If you were able to re-insert the tooth yourself, then the pediatric dentist will take an X-ray to examine and confirm that it’s in the proper position. Once the tooth is in the proper position, they will need to do a splint to ensure the tooth remains in place long enough to re-embed itself. 

What if You Can’t Find the Knocked-Out Tooth?

If you can’t locate the tooth that was knocked out, there are still measures your pediatric dentist can take. 

If the lost tooth was a baby tooth, your child’s dentist may determine to simply leave the gap alone and let the permanent tooth erupt in its own time.

If the lost tooth was a permanent tooth, there are four options available:

  1. Bridge – A bridge is when a false tooth is anchored into place by using sealant to attach it to the teeth on either side of it.
  2. Implant – An implant is when a screw is put into the jaw bone and then a false tooth is created from a mold.
  3. Denture – A denture is a false tooth that can be removed and cleaned.
  4. Leave the gap – This option may be the least popular, but it should be noted. 

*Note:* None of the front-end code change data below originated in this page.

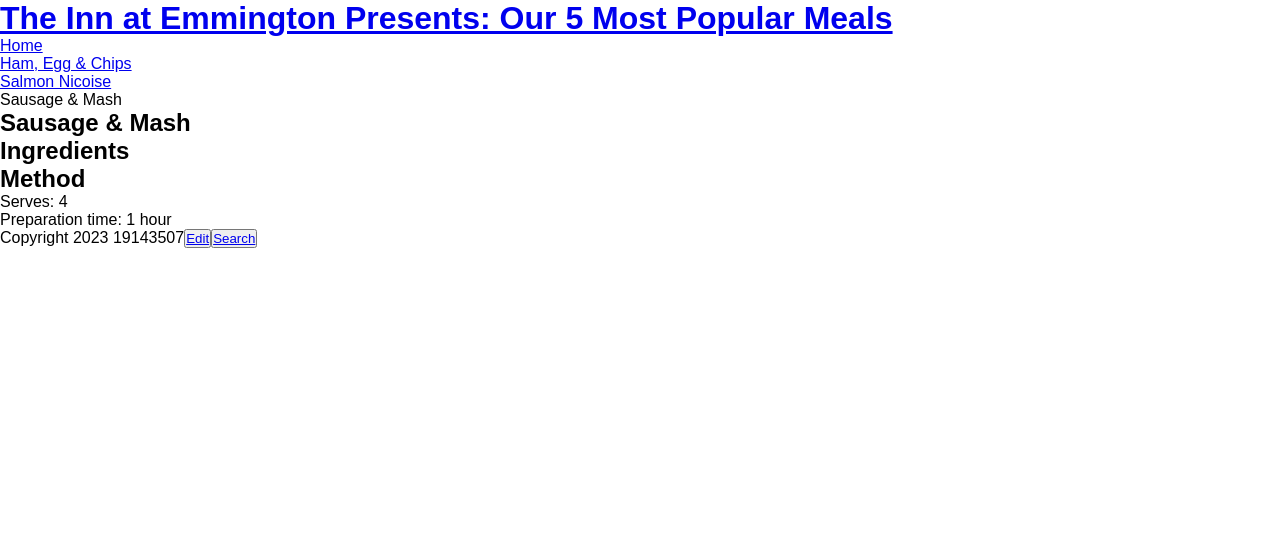
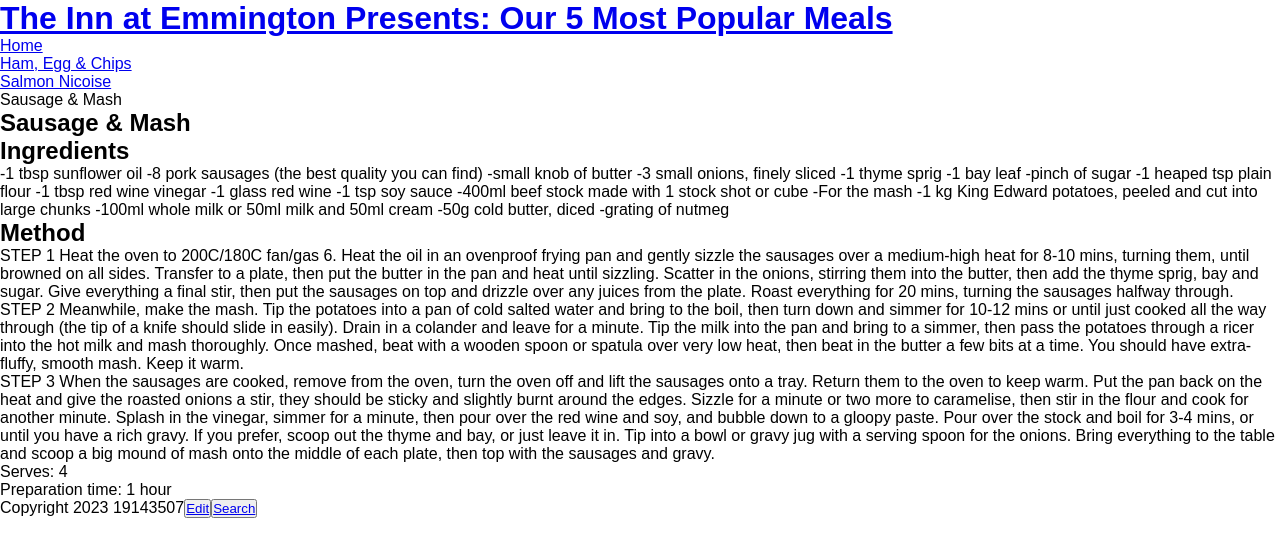
Before and after one commit to 19143507/inn-at-emmington, a Jekyll site: the page built from _recipes/sausage-mash.md, in a window 1280 px wide. Shown: the top 557 px of the page. Built offline with Jekyll 4.4.1, drawn with Linux system fonts in a browser that asks for light colours.

Commit message:
Update Recipe “sausage-mash”

```diff
--- a/_recipes/sausage-mash.md
+++ b/_recipes/sausage-mash.md
@@ -8,8 +8,37 @@ layout: recipe
 
 
 ## Ingredients
+-1 tbsp sunflower oil
+-8 pork sausages (the best quality you can find)
+-small knob of butter
+-3 small onions, finely sliced
+-1 thyme sprig
+-1 bay leaf
+-pinch of sugar
+-1 heaped tsp plain flour
+-1 tbsp red wine vinegar
+-1 glass red wine
+-1 tsp soy sauce
+-400ml beef stock made with 1 stock shot or cube
+-For the mash
+-1 kg King Edward potatoes, peeled and cut into large chunks
+-100ml whole milk or 50ml milk and 50ml cream
+-50g cold butter, diced
+-grating of nutmeg
+
 
 ## Method
 
+STEP 1
+Heat the oven to 200C/180C fan/gas 6. Heat the oil in an ovenproof frying pan and gently sizzle the sausages over a medium-high heat for 8-10 mins, turning them, until browned on all sides. Transfer to a plate, then put the butter in the pan and heat until sizzling. Scatter in the onions, stirring them into the butter, then add the thyme sprig, bay and sugar. Give everything a final stir, then put the sausages on top and drizzle over any juices from the plate. Roast everything for 20 mins, turning the sausages halfway through.
+
+
+STEP 2
+Meanwhile, make the mash. Tip the potatoes into a pan of cold salted water and bring to the boil, then turn down and simmer for 10-12 mins or until just cooked all the way through (the tip of a knife should slide in easily). Drain in a colander and leave for a minute. Tip the milk into the pan and bring to a simmer, then pass the potatoes through a ricer into the hot milk and mash thoroughly. Once mashed, beat with a wooden spoon or spatula over very low heat, then beat in the butter a few bits at a time. You should have extra-fluffy, smooth mash. Keep it warm.
+
+
+STEP 3
+When the sausages are cooked, remove from the oven, turn the oven off and lift the sausages onto a tray. Return them to the oven to keep warm. Put the pan back on the heat and give the roasted onions a stir, they should be sticky and slightly burnt around the edges. Sizzle for a minute or two more to caramelise, then stir in the flour and cook for another minute. Splash in the vinegar, simmer for a minute, then pour over the red wine and soy, and bubble down to a gloopy paste. Pour over the stock and boil for 3-4 mins, or until you have a rich gravy. If you prefer, scoop out the thyme and bay, or just leave it in. Tip into a bowl or gravy jug with a serving spoon for the onions. Bring everything to the table and scoop a big mound of mash onto the middle of each plate, then top with the sausages and gravy.
+
 - Serves: 4
 - Preparation time: 1 hour
```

All four options have varying costs and consequences. You would need to speak honestly with your pediatric dentist about the decision while you consider your child’s age, your financial situation, and your appearance preferences.

Potential Complications and Risks

No matter how straightforward the steps you need to take may seem, when a tooth is chipped, broken, or knocked out, there are potential risks and complications. 

If the nerve inside the tooth is injured or exposed it can be very painful. This may require a root canal. We place a lot of importance on submerging and storing broken or knocked out teeth in milk because as a tooth begins to die, it turns a black color. Restoring a tooth to its original color can be challenging if not impossible.

These kinds of dental emergencies commonly happen during sports activities. We recommend a mouth guard to protect your child’s smile. For more information about mouth guards, read our in-depth post, “Why Your Kids Should Use a Mouth Guard“.

Contact Utah Pediatric Dentists for Your Dental Emergencies

Utah Pediatric Dentists serve the Salt Lake City community at four convenient locations. If you have a dental emergency, one of our offices is sure to be near you. Dental emergencies for kids can be scary and painful. Our offices are comfortable and inviting to kids of all ages and we are fully equipped for in office sedation when appropriate.

If you have a dental emergency, don’t hesitate to contact us!